• Poor integration of systems, which leads to ongoing investments by IT and other departments facing severe constraints to support the carrier program

In the face of today's challenges, now is the best time for merchants to consider their shipping needs and challenge their carrier contracts. After all, a carrier should be committed to doing everything it can to work with its client(s) in meeting their long-term savings and revenue objectives. 

Being the least expensive service doesn't mean it is the most cost effective for a company's bottom line. Rather, the total benefits will far outweigh small differences in rates, particularly in a healthy competitive environment among carriers. Merchants must be willing to push their carrier to provide better service. They must also see that there may be value in choosing a carrier with a reputation for premium service even though it may come with marginally higher prices.

Healthy Competition Mitigates Rate Increases

Annual rate increases are an unfortunate reality in the shipping business, and it is understandable why merchants hate them. Rate increases force retailers to pass some, if not all, of the price hikes on to their customers. Shippers must pass along rate increases because of the escalating costs required to maintain overall operations while remaining profitable. Merchants are fortunate because a healthy competitive environment means carriers should be reasonable in what they are able to pass along as part of their annual adjustment. Failing to adjust prices and maintain a high level of service could have potentially disastrous consequences to the shipper trying to remain a viable entity and would eventually result in higher rates for the merchant.

An uncompetitive carrier environment puts more pressure on merchants. As an example, look at "value-added service•bCrLf fees such as residential delivery surcharges and address correction fees levied by some carriers. Consider the fact that from 2008 to 2009 some of these fees jumped by almost 25 percent, and the consequences of a market in which little competition exists. Without a system of checks and balances, costs would spiral out of control.

The Benefits of Competition
Consumers' needs, distribution models, and supply chains have become more complex, and so have the demands placed upon carriers. A single service provider cannot do everything for everyone. However, this is not to say that a single carrier cannot address all of a particular merchant's needs. 

Many carriers have come into the market over the years, achieving varying degrees of success, but for one reason or another are no longer operational. Every time this occurs, merchants and customers ultimately pay the price. Robust competition ensures that merchants and their customers have the benefit of:

• Carriers who are focused on service
• Competitive pricing while being protected from unmanageable future rate increases 
• Leadership in bringing new technologies and services designed to improve the customer experience to market

Bad news for one carrier is often great news for its competitors. This is also the sort of break that may actually be healthy and drive innovative thinking throughout the industry. While customers hate uncertainty in suppliers and service providers, they have much to gain by meeting other carriers or even demanding more from their current ones. Think of it as counterparty risk management. That is why carriers need to be held accountable. Companies committed to being leaders will flourish while those that are satisfied to simply follow will struggle. 
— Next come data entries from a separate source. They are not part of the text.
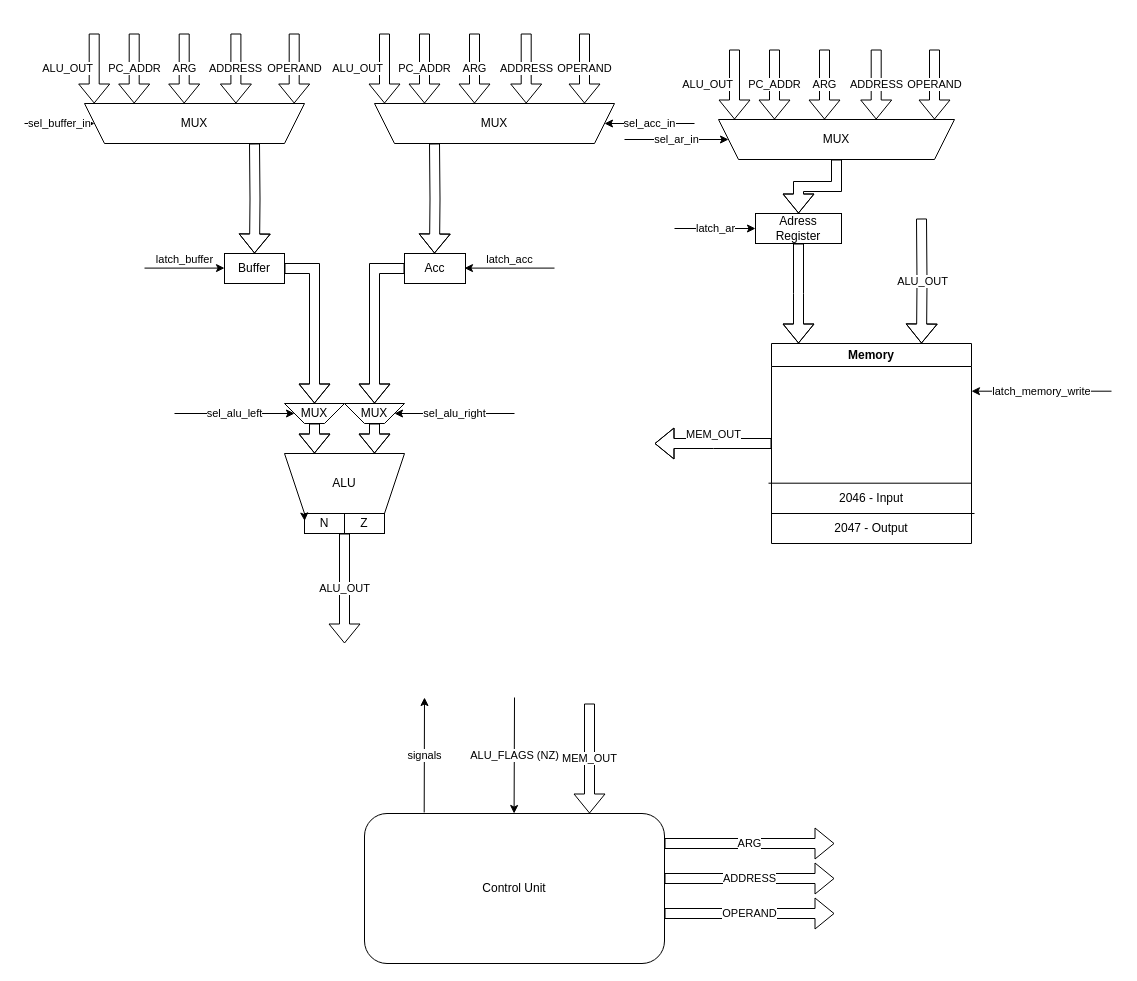
The draw.io diagram docs/schemes/datapath.drawio in FEgor04/csa-lab3, before the edit. Source tidied: cells renumbered, new cells numbered last; positions are measured from the earlier drawing's top-left corner, leaving out a move shared by most shapes. Both pictures are drawn from the tidied source at 100%, with x=0, y=0 at pixel (24, 33).
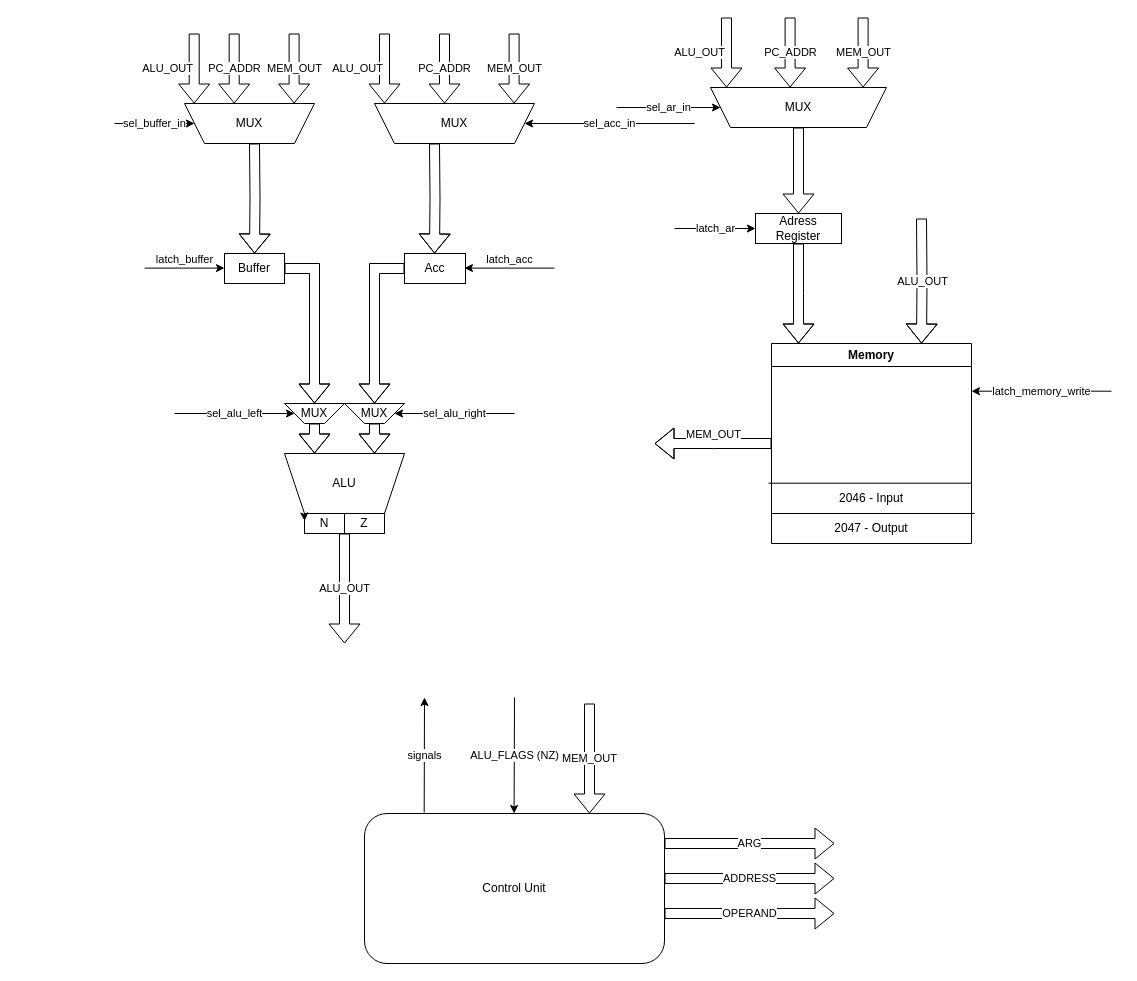
The same diagram, later.

Commit message (it also covers changes not shown here):
fix: remove `address` & `operand` from CU

Change to the diagram source:
```diff
@@
     <mxCell id="21" value="ALU_OUT" style="edgeStyle=orthogonalEdgeStyle;rounded=0;orthogonalLoop=1;jettySize=auto;html=1;shape=flexArrow;align=right;" parent="1" edge="1">
       <mxGeometry relative="1" as="geometry">
-        <mxPoint x="710" y="16" as="sourcePoint" />
-        <mxPoint x="710" y="86" as="targetPoint" />
+        <mxPoint x="702" y="-16" as="sourcePoint" />
+        <mxPoint x="702" y="54" as="targetPoint" />
       </mxGeometry>
     </mxCell>
     <mxCell id="22" value="MUX" style="shape=trapezoid;perimeter=trapezoidPerimeter;whiteSpace=wrap;html=1;fixedSize=1;flipV=1;" parent="1" vertex="1">
-      <mxGeometry x="350" y="70" width="240" height="40" as="geometry" />
+      <mxGeometry x="350" y="70" width="160" height="40" as="geometry" />
     </mxCell>
     <mxCell id="23" value="MUX" style="shape=trapezoid;perimeter=trapezoidPerimeter;whiteSpace=wrap;html=1;fixedSize=1;flipV=1;" parent="1" vertex="1">
-      <mxGeometry x="60" y="70" width="220" height="40" as="geometry" />
+      <mxGeometry x="160" y="70" width="130" height="40" as="geometry" />
     </mxCell>
@@
     <mxCell id="33" value="sel_buffer_in" style="endArrow=classic;html=1;rounded=0;entryX=0;entryY=0.5;entryDx=0;entryDy=0;" parent="1" edge="1" target="23">
       <mxGeometry relative="1" as="geometry">
-        <mxPoint y="90" as="sourcePoint" />
+        <mxPoint x="90" y="90" as="sourcePoint" />
       </mxGeometry>
     </mxCell>
@@
     <mxCell id="35" value="PC_ADDR" style="edgeStyle=orthogonalEdgeStyle;rounded=0;orthogonalLoop=1;jettySize=auto;html=1;shape=flexArrow;align=center;" parent="1" edge="1">
       <mxGeometry relative="1" as="geometry">
-        <mxPoint x="750" y="16" as="sourcePoint" />
-        <mxPoint x="750" y="86" as="targetPoint" />
+        <mxPoint x="765.6" y="-16" as="sourcePoint" />
+        <mxPoint x="765.6" y="54" as="targetPoint" />
       </mxGeometry>
     </mxCell>
@@
     <mxCell id="37" value="MUX" style="shape=trapezoid;perimeter=trapezoidPerimeter;whiteSpace=wrap;html=1;fixedSize=1;flipV=1;" parent="1" vertex="1">
-      <mxGeometry x="694" y="86" width="236" height="40" as="geometry" />
+      <mxGeometry x="686" y="54" width="176" height="40" as="geometry" />
     </mxCell>
     <mxCell id="38" value="sel_ar_in" style="endArrow=classic;html=1;rounded=0;entryX=0;entryY=0.5;entryDx=0;entryDy=0;" parent="1" edge="1" target="37">
       <mxGeometry relative="1" as="geometry">
-        <mxPoint x="600" y="106" as="sourcePoint" />
+        <mxPoint x="592" y="74" as="sourcePoint" />
       </mxGeometry>
     </mxCell>
@@
-    <mxCell id="48" value="ARG" style="edgeStyle=orthogonalEdgeStyle;rounded=0;orthogonalLoop=1;jettySize=auto;html=1;shape=flexArrow;align=center;" parent="1" edge="1">
-      <mxGeometry relative="1" as="geometry">
-        <mxPoint x="800" y="16" as="sourcePoint" />
-        <mxPoint x="800" y="86" as="targetPoint" />
-      </mxGeometry>
-    </mxCell>
-    <mxCell id="49" value="ADDRESS" style="edgeStyle=orthogonalEdgeStyle;rounded=0;orthogonalLoop=1;jettySize=auto;html=1;shape=flexArrow;align=center;" parent="1" edge="1">
-      <mxGeometry relative="1" as="geometry">
-        <mxPoint x="851.7" y="16" as="sourcePoint" />
-        <mxPoint x="851.7" y="86" as="targetPoint" />
-      </mxGeometry>
-    </mxCell>
@@
-    <mxCell id="51" value="OPERAND" style="edgeStyle=orthogonalEdgeStyle;rounded=0;orthogonalLoop=1;jettySize=auto;html=1;shape=flexArrow;align=center;" parent="1" edge="1">
-      <mxGeometry relative="1" as="geometry">
-        <mxPoint x="910" y="16" as="sourcePoint" />
-        <mxPoint x="910" y="86" as="targetPoint" />
-      </mxGeometry>
-    </mxCell>
@@
     <mxCell id="53" value="PC_ADDR" style="edgeStyle=orthogonalEdgeStyle;rounded=0;orthogonalLoop=1;jettySize=auto;html=1;shape=flexArrow;align=center;" parent="1" edge="1">
       <mxGeometry relative="1" as="geometry">
-        <mxPoint x="400" as="sourcePoint" />
-        <mxPoint x="400" y="70" as="targetPoint" />
+        <mxPoint x="420" as="sourcePoint" />
+        <mxPoint x="420" y="70" as="targetPoint" />
       </mxGeometry>
     </mxCell>
-    <mxCell id="54" value="ARG" style="edgeStyle=orthogonalEdgeStyle;rounded=0;orthogonalLoop=1;jettySize=auto;html=1;shape=flexArrow;align=center;" parent="1" edge="1">
-      <mxGeometry relative="1" as="geometry">
-        <mxPoint x="450" as="sourcePoint" />
-        <mxPoint x="450" y="70" as="targetPoint" />
-      </mxGeometry>
-    </mxCell>
-    <mxCell id="55" value="ADDRESS" style="edgeStyle=orthogonalEdgeStyle;rounded=0;orthogonalLoop=1;jettySize=auto;html=1;shape=flexArrow;align=center;" parent="1" edge="1">
-      <mxGeometry relative="1" as="geometry">
-        <mxPoint x="501.7" as="sourcePoint" />
-        <mxPoint x="501.7" y="70" as="targetPoint" />
-      </mxGeometry>
-    </mxCell>
-    <mxCell id="56" value="OPERAND" style="edgeStyle=orthogonalEdgeStyle;rounded=0;orthogonalLoop=1;jettySize=auto;html=1;shape=flexArrow;align=center;" parent="1" edge="1">
-      <mxGeometry relative="1" as="geometry">
-        <mxPoint x="560" as="sourcePoint" />
-        <mxPoint x="560" y="70" as="targetPoint" />
-      </mxGeometry>
-    </mxCell>
     <mxCell id="57" value="ALU_OUT" style="edgeStyle=orthogonalEdgeStyle;rounded=0;orthogonalLoop=1;jettySize=auto;html=1;shape=flexArrow;align=right;" parent="1" edge="1">
       <mxGeometry relative="1" as="geometry">
-        <mxPoint x="69.7" as="sourcePoint" />
-        <mxPoint x="69.7" y="70" as="targetPoint" />
+        <mxPoint x="169.7" as="sourcePoint" />
+        <mxPoint x="169.7" y="70" as="targetPoint" />
       </mxGeometry>
     </mxCell>
     <mxCell id="58" value="PC_ADDR" style="edgeStyle=orthogonalEdgeStyle;rounded=0;orthogonalLoop=1;jettySize=auto;html=1;shape=flexArrow;align=center;" parent="1" edge="1">
       <mxGeometry relative="1" as="geometry">
-        <mxPoint x="109.7" as="sourcePoint" />
-        <mxPoint x="109.7" y="70" as="targetPoint" />
+        <mxPoint x="209.7" as="sourcePoint" />
+        <mxPoint x="209.7" y="70" as="targetPoint" />
       </mxGeometry>
     </mxCell>
-    <mxCell id="59" value="ARG" style="edgeStyle=orthogonalEdgeStyle;rounded=0;orthogonalLoop=1;jettySize=auto;html=1;shape=flexArrow;align=center;" parent="1" edge="1">
-      <mxGeometry relative="1" as="geometry">
-        <mxPoint x="159.7" as="sourcePoint" />
-        <mxPoint x="159.7" y="70" as="targetPoint" />
-      </mxGeometry>
-    </mxCell>
-    <mxCell id="60" value="ADDRESS" style="edgeStyle=orthogonalEdgeStyle;rounded=0;orthogonalLoop=1;jettySize=auto;html=1;shape=flexArrow;align=center;" parent="1" edge="1">
-      <mxGeometry relative="1" as="geometry">
-        <mxPoint x="211.4" as="sourcePoint" />
-        <mxPoint x="211.4" y="70" as="targetPoint" />
-      </mxGeometry>
-    </mxCell>
-    <mxCell id="61" value="OPERAND" style="edgeStyle=orthogonalEdgeStyle;rounded=0;orthogonalLoop=1;jettySize=auto;html=1;shape=flexArrow;align=center;" parent="1" edge="1">
-      <mxGeometry relative="1" as="geometry">
-        <mxPoint x="269.7" as="sourcePoint" />
-        <mxPoint x="269.7" y="70" as="targetPoint" />
-      </mxGeometry>
-    </mxCell>
+    <mxCell id="62" value="MEM_OUT" style="edgeStyle=orthogonalEdgeStyle;rounded=0;orthogonalLoop=1;jettySize=auto;html=1;shape=flexArrow;align=center;" parent="1" edge="1">
+      <mxGeometry relative="1" as="geometry">
+        <mxPoint x="838.6" y="-16" as="sourcePoint" />
+        <mxPoint x="838.6" y="54" as="targetPoint" />
+      </mxGeometry>
+    </mxCell>
+    <mxCell id="63" value="MEM_OUT" style="edgeStyle=orthogonalEdgeStyle;rounded=0;orthogonalLoop=1;jettySize=auto;html=1;shape=flexArrow;align=center;" parent="1" edge="1">
+      <mxGeometry relative="1" as="geometry">
+        <mxPoint x="489.6" as="sourcePoint" />
+        <mxPoint x="489.6" y="70" as="targetPoint" />
+      </mxGeometry>
+    </mxCell>
+    <mxCell id="64" value="MEM_OUT" style="edgeStyle=orthogonalEdgeStyle;rounded=0;orthogonalLoop=1;jettySize=auto;html=1;shape=flexArrow;align=center;" parent="1" edge="1">
+      <mxGeometry relative="1" as="geometry">
+        <mxPoint x="269.6" as="sourcePoint" />
+        <mxPoint x="269.6" y="70" as="targetPoint" />
+      </mxGeometry>
+    </mxCell>
```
Consider ALL Options
The industry can meet the challenges of price and cost increases by continually focusing on customers and their needs. As a part of the carrier evaluation process, merchants should define value for their organizations by listening to the needs of their customers and make their selections accordingly. 

There are competitive carriers with the ability to provide excellent service, competitive rates and innovative solutions to meet today's challenges. For shippers to succeed, they will need to go beyond individual company interests and look beyond current capabilities. Only then will they be able to provide the services demanded by today's market place while preparing to address the challenges of tomorrow. For merchants, they need to dismiss the status quo and take a risk in looking at other carriers. The competition demands it.